The purpose of this study was to compare interaction between preterm infants and their mothers after continuous versus intermittent SSC from birth to discharge. A secondary aim was to study a potential dose–response effect between time in SSC and quality of interaction.
Families were randomly assigned to either continuous (n = 17) or intermittent (n = 14) SSC before delivery. Interaction was measured from videotapes of a Still-Face Paradigm collected at 4 months' corrected age. Face-to-face interaction was coded according to Ainsworth's Maternal Sensitivity Scales and the Maternal Sensitivity and Responsivity Scales-R. Dose–response correlations were calculated between mean time spent in SSC and each of the interaction scales.

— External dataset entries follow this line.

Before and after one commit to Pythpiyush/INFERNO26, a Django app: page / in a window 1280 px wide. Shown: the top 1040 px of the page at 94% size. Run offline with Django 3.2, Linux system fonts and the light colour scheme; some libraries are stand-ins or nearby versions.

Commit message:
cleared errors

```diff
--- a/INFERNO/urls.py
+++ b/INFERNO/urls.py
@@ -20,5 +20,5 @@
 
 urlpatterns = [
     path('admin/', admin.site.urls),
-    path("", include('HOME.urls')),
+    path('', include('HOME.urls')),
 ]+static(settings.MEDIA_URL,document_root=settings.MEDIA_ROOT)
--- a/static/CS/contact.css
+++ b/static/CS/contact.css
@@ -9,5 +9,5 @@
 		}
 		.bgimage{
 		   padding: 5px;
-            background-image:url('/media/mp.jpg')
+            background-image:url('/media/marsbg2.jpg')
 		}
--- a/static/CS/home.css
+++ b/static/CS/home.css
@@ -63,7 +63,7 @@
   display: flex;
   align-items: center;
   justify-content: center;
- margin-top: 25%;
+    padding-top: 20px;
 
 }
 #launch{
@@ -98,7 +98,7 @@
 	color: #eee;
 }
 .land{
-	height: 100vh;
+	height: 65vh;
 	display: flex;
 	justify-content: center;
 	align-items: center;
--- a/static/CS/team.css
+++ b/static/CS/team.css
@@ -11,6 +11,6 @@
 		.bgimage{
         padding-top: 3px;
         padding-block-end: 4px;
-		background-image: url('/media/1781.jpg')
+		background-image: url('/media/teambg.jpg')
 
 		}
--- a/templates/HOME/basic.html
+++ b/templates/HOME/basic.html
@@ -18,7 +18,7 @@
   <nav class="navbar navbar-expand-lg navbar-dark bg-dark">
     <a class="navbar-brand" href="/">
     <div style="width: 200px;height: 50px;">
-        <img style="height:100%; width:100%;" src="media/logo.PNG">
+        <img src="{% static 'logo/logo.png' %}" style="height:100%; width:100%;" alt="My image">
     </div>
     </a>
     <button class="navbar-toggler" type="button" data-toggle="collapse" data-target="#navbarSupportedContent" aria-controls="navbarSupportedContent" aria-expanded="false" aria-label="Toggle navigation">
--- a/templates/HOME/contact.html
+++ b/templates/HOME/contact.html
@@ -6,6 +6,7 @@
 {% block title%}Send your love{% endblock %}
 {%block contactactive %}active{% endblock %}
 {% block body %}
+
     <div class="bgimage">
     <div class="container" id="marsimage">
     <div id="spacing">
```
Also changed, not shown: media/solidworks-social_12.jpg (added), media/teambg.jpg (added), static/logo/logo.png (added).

There were no statistically significant differences between groups in maternal interactive behavior toward their infants regarding sensitivity, interference, availability, acceptance, withdrawal, or intrusivity. There was no correlation between mean time in SSC and quality of interaction.
Implications for Practice:
Continuous SSC from birth to discharge was not superior to intermittent SSC concerning mother–infant interaction between preterm infants and their mothers at 4 months' corrected age. However, compared with other studies, mean time in SSC was also high in the intermittent group.
Implications for Research:
Further studies are needed to find out how interaction between parents and preterm infants can be improved, supported, and facilitated in the neonatal intensive care unit (NICU) and whether there is an optimal dose for SSC.